Basically, as air flows into the choke point (technically, this point is the venturi), its pressure increases. This causes it to heat up due to compression, but it _also_ causes its flow rate to increase (since outflow = inflow).
So here's what you do: Say you want to cool your CPU with a venturi. One way to do it would be to cut a large (120mm) hole in the bottom of your case. Make a venturi that scales down to an 80mm choke point; mount your fan in that choke point. Build the whole thing so that the fan mounts right below your heatsink (assuming you've got a vertical mount mobo). Then make a vent through the top of your case, et voila. This would really only increase cooling efficiency slightly, as venturii reduce turbulence and you would be drawing cooler air from the bottom of the case.
Alternatively, you could mount a 120mm fan at the bottom; this would push more air. According to the exhaustive cooling guide <a href=http://www.7volts.com/heatguide.htm><font color=blue>here,</font></a> the total gain from doubling CFM is only around 30%-40% more cooling, though, so you might want to think twice about that setup.
Another alternative is probably closest to the one your grandfather talked about: use the venturi to increase cooling on a water-cooling radiator. This is how a lot of older Army equipment is set up. This would be handy, say, for mounting a venturi/radiator outside of the computer, like in an auto stereo bass 'bazooka'. An added benefit is that is allows the use of large, low-RPM fans at lower noise than smaller, higher-speed fans.
The original uses of venturi have generally been replaced with compressor-driven cooling tech, but they still have the advantage of being simpler and less costly to manufacture. Current uses of venturi include aircraft (pitot tubes, ducted external radiators), some large ventilation fans, and pressure-reduction pipe couplings.
Here's rather detailed <a href=http://www.efunda.com/formulae/fluids/venturi_flowmeter.cfm><font color=blue>flowmeter calculator</font></a>, but you'll need to look up most of the inputs yourself.

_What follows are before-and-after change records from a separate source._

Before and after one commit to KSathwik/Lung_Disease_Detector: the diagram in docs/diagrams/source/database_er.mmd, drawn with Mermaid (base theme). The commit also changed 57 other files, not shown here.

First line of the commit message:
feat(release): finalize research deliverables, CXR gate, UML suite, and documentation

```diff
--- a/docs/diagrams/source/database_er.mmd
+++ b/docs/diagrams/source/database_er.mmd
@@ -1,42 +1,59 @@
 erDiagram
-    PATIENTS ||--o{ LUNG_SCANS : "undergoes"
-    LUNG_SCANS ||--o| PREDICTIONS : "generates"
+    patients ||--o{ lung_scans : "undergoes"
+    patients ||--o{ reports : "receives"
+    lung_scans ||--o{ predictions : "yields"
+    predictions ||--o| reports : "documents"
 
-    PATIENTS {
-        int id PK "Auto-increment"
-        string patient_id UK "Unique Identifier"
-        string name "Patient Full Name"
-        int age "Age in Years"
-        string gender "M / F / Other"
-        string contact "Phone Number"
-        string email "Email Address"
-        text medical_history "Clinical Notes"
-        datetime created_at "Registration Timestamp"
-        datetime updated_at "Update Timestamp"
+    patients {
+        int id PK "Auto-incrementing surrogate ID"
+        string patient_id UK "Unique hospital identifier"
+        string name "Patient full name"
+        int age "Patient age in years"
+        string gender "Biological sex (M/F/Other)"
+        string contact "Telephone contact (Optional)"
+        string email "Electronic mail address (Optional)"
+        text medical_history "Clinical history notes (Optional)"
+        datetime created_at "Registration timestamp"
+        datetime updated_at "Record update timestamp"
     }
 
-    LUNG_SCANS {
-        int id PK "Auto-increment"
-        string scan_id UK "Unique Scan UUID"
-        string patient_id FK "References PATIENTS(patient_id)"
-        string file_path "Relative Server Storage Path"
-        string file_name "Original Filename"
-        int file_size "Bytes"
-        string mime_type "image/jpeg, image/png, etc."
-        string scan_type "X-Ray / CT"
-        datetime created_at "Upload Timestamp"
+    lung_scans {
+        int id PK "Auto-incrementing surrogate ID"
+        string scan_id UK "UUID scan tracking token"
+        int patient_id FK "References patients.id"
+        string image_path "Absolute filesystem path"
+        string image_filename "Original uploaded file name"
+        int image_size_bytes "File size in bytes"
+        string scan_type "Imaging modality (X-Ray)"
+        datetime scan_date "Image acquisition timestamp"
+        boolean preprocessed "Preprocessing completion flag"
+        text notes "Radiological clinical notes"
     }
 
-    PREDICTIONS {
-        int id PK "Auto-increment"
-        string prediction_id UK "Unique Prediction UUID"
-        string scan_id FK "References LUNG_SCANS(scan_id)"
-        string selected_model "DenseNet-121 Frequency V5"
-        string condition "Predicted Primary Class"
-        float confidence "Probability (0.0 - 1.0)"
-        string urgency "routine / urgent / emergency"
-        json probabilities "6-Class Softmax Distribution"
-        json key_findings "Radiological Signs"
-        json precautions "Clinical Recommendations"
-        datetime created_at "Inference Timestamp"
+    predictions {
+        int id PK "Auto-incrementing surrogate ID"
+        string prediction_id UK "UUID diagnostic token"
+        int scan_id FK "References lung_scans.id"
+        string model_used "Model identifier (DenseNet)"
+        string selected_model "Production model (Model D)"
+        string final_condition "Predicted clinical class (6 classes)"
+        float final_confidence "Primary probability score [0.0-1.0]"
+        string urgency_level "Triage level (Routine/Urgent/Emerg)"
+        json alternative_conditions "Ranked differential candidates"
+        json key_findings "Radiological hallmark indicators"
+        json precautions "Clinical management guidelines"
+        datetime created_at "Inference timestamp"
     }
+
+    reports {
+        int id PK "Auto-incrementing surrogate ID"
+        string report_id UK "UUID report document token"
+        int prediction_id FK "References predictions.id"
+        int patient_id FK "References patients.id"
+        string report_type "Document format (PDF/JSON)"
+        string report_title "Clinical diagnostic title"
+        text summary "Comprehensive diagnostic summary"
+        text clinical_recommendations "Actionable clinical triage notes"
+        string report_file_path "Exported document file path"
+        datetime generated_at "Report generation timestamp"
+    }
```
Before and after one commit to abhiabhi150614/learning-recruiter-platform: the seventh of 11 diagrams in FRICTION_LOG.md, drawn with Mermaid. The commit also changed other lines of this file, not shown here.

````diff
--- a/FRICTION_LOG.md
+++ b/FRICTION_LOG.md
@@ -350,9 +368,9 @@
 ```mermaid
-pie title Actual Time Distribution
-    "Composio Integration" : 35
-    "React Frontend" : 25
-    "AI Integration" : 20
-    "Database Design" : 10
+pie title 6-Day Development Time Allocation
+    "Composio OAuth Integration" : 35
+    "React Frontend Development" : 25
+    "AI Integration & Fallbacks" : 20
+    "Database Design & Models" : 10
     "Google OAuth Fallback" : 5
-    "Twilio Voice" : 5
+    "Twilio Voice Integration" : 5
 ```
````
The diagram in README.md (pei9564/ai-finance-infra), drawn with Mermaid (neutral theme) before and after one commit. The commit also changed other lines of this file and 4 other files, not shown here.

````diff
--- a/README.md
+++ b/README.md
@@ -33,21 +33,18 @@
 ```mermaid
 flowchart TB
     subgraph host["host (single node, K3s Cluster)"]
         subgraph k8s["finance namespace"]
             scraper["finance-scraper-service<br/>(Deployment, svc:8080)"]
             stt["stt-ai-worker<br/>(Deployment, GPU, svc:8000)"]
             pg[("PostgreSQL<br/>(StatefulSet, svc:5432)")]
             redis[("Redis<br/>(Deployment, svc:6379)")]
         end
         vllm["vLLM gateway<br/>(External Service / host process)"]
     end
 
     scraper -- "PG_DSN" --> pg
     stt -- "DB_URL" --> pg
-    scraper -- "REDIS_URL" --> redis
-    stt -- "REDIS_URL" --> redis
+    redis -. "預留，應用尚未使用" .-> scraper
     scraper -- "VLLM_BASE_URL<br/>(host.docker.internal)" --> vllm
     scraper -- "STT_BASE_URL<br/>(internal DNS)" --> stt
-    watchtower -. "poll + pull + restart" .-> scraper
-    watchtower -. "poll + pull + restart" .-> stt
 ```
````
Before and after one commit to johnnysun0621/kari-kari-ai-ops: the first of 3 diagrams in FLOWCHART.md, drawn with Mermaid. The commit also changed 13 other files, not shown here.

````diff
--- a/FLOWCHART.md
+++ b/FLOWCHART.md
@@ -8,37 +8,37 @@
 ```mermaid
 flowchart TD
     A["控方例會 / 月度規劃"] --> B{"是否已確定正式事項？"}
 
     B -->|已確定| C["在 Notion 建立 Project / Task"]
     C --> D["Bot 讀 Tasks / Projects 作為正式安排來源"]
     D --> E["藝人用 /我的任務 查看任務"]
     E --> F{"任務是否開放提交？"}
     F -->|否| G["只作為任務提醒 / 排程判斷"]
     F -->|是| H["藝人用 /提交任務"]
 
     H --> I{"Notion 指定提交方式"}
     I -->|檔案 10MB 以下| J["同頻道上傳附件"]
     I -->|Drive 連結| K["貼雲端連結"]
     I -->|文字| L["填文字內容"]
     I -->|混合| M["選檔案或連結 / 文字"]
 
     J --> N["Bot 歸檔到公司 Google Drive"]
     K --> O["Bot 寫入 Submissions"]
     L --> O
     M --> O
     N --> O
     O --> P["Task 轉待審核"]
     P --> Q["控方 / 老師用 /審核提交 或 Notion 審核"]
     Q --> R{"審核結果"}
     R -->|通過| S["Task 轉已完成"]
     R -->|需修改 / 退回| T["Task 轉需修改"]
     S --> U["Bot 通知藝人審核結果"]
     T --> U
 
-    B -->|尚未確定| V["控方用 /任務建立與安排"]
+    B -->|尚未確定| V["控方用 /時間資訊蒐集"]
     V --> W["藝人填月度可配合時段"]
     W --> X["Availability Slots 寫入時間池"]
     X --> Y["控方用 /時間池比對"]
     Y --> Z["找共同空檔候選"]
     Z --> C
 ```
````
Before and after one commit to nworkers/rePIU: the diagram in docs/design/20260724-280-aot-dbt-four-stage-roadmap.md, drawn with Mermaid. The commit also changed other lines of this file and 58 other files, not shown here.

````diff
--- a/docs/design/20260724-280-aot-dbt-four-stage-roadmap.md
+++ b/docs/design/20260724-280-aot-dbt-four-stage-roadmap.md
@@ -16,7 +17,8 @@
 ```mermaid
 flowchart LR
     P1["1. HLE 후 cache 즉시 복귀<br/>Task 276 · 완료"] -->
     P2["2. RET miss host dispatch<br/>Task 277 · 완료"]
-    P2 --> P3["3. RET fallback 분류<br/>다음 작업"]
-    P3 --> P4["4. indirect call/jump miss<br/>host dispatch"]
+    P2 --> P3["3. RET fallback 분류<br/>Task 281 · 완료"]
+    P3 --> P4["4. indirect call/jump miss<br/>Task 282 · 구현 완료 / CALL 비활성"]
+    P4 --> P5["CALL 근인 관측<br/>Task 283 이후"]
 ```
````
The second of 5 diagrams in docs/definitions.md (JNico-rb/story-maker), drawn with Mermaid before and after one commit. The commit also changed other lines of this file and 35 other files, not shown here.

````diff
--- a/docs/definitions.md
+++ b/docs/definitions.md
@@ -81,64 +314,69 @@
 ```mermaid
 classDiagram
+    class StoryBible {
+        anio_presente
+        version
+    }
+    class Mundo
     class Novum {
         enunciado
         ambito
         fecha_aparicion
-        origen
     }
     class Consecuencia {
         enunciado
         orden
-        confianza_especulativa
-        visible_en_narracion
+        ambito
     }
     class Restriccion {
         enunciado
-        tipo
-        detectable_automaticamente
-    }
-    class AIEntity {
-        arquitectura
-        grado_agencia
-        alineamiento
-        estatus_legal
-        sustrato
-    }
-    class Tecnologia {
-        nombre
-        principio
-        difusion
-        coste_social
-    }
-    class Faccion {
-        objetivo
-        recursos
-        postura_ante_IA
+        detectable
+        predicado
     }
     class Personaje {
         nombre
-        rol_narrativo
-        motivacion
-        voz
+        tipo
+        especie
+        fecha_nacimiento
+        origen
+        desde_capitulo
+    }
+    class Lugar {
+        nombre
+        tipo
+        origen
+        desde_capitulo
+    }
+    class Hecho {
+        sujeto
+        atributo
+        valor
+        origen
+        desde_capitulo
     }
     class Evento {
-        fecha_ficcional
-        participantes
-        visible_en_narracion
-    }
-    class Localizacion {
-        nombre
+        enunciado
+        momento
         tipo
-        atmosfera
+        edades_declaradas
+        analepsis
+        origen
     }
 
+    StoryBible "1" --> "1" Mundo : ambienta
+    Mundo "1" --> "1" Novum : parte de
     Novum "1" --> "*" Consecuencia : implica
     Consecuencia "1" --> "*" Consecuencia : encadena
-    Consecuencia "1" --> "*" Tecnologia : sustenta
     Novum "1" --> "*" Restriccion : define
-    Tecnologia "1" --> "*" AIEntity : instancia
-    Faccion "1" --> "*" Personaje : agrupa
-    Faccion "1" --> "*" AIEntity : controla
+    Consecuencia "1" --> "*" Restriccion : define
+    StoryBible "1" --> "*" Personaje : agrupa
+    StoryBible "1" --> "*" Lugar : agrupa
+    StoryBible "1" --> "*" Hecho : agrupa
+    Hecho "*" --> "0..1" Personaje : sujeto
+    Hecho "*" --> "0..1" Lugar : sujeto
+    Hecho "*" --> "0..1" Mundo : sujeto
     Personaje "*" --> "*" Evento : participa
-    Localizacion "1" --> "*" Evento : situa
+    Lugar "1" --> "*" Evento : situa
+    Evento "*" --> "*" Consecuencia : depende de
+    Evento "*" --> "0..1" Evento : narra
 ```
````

"I laughed, I cried, I fell down, it changed my life . . . It was good!"